(Front-end code change data)
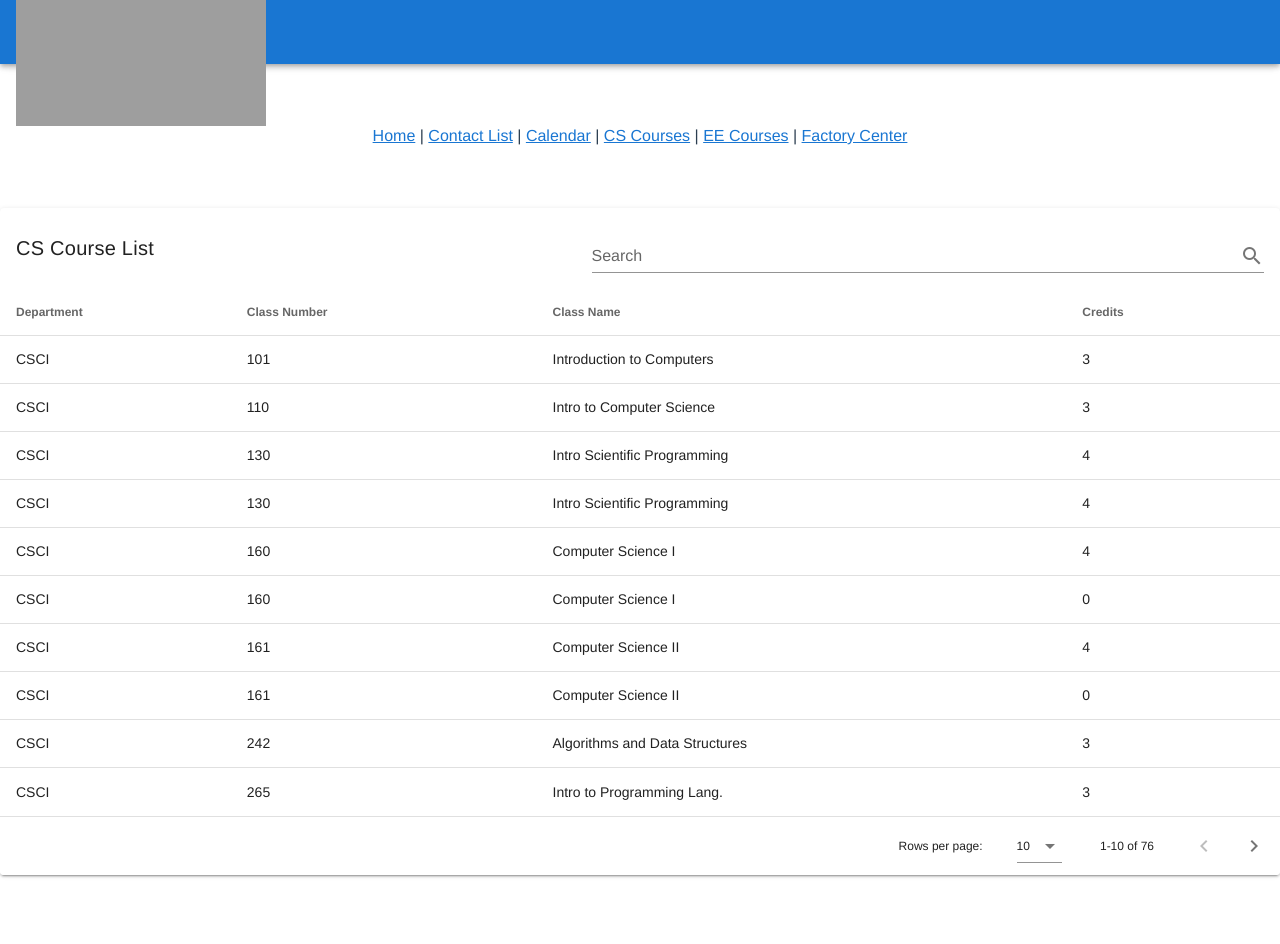
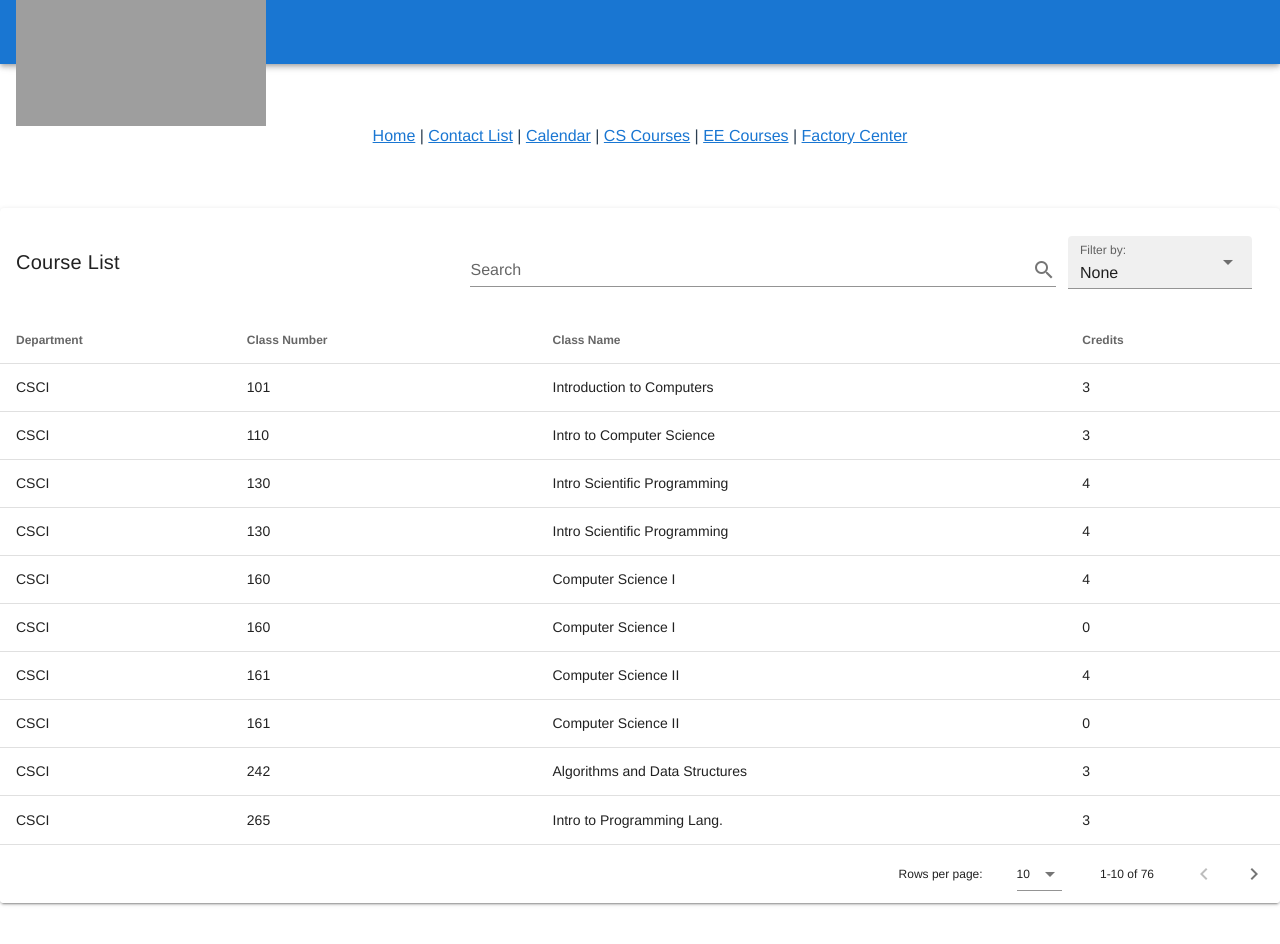
Before and after one commit to Dmakayev/roomscheduler, a Vue app: page /cs-courses in a window 1280 px wide. Shown: the top 944 px of the page. Built offline with nearby package versions, Linux system fonts and the light colour scheme; grey boxes are pictures that could not be loaded.

Commit message:
Update CS-Courses.vue

```diff
--- a/src/views/CS-Courses.vue
+++ b/src/views/CS-Courses.vue
@@ -2,13 +2,26 @@
     <v-app>
         <v-card>
             <v-card-title>
-                CS Course List
+                Course List
                 <v-spacer></v-spacer>
                 <v-text-field v-model="search"
                               append-icon="mdi-magnify"
                               label="Search"
                               single-line
                               hide-details></v-text-field>
+                <v-col
+                       class="d-flex"
+                       cols="4"
+                       sm="2"
+                       >
+                          <v-select v-model ="filter_val"
+                                :items="fils"
+                                filled
+                                label="Filter by:"
+                                dense
+                                hide-details
+                            ></v-select>
+                </v-col>
             </v-card-title>
             <v-data-table :headers="headers"
                           :items="classes"
@@ -25,18 +38,25 @@
         data() {
             return {
                 search: '',
+                filter_val: '',
                 headers: [
                     {
                         text: 'Department',
                         align: 'start',
                         sortable: false,
                         value: 'department',
+                        filter: this.filter_value,
                     },
                     { text: 'Class Number', value: 'num' },
                     { text: 'Class Name', value: 'name' },
                     { text: 'Credits', value: 'creds' },
                 ],
-                classes: []
+                classes: [],
+                fils: [
+                    {text: 'None', value: ''},
+                    { text: 'CSCI', value: 'CSCI' },
+                    { text: 'EE', value: 'EE' }
+                ]
             };
         },
         methods: {
@@ -44,6 +64,12 @@
                 fetch('./ClassList.json').then(response => response.json())
                     .then(data => (this.classes = data));
                 console.log(this.classes)
+            },
+            filter_value(value) {
+                if (!this.filter_val) {
+                    return true;
+                }
+                return value === this.filter_val
             }
         },
         mounted() {
```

- [WORK TO COMPLETE]
Every line above should be reproduced exactly, please, with no pictures included.

- [EXERCISE OUTPUT]
Before and after one commit to Dmakayev/roomscheduler, a Vue app: page /cs-courses in a window 1280 px wide. Shown: the top 944 px of the page. Built offline with nearby package versions, Linux system fonts and the light colour scheme; grey boxes are pictures that could not be loaded.

Commit message:
Update CS-Courses.vue

```diff
--- a/src/views/CS-Courses.vue
+++ b/src/views/CS-Courses.vue
@@ -2,13 +2,26 @@
     <v-app>
         <v-card>
             <v-card-title>
-                CS Course List
+                Course List
                 <v-spacer></v-spacer>
                 <v-text-field v-model="search"
                               append-icon="mdi-magnify"
                               label="Search"
                               single-line
                               hide-details></v-text-field>
+                <v-col
+                       class="d-flex"
+                       cols="4"
+                       sm="2"
+                       >
+                          <v-select v-model ="filter_val"
+                                :items="fils"
+                                filled
+                                label="Filter by:"
+                                dense
+                                hide-details
+                            ></v-select>
+                </v-col>
             </v-card-title>
             <v-data-table :headers="headers"
                           :items="classes"
@@ -25,18 +38,25 @@
         data() {
             return {
                 search: '',
+                filter_val: '',
                 headers: [
                     {
                         text: 'Department',
                         align: 'start',
                         sortable: false,
                         value: 'department',
+                        filter: this.filter_value,
                     },
                     { text: 'Class Number', value: 'num' },
                     { text: 'Class Name', value: 'name' },
                     { text: 'Credits', value: 'creds' },
                 ],
-                classes: []
+                classes: [],
+                fils: [
+                    {text: 'None', value: ''},
+                    { text: 'CSCI', value: 'CSCI' },
+                    { text: 'EE', value: 'EE' }
+                ]
             };
         },
         methods: {
@@ -44,6 +64,12 @@
                 fetch('./ClassList.json').then(response => response.json())
                     .then(data => (this.classes = data));
                 console.log(this.classes)
+            },
+            filter_value(value) {
+                if (!this.filter_val) {
+                    return true;
+                }
+                return value === this.filter_val
             }
         },
         mounted() {
```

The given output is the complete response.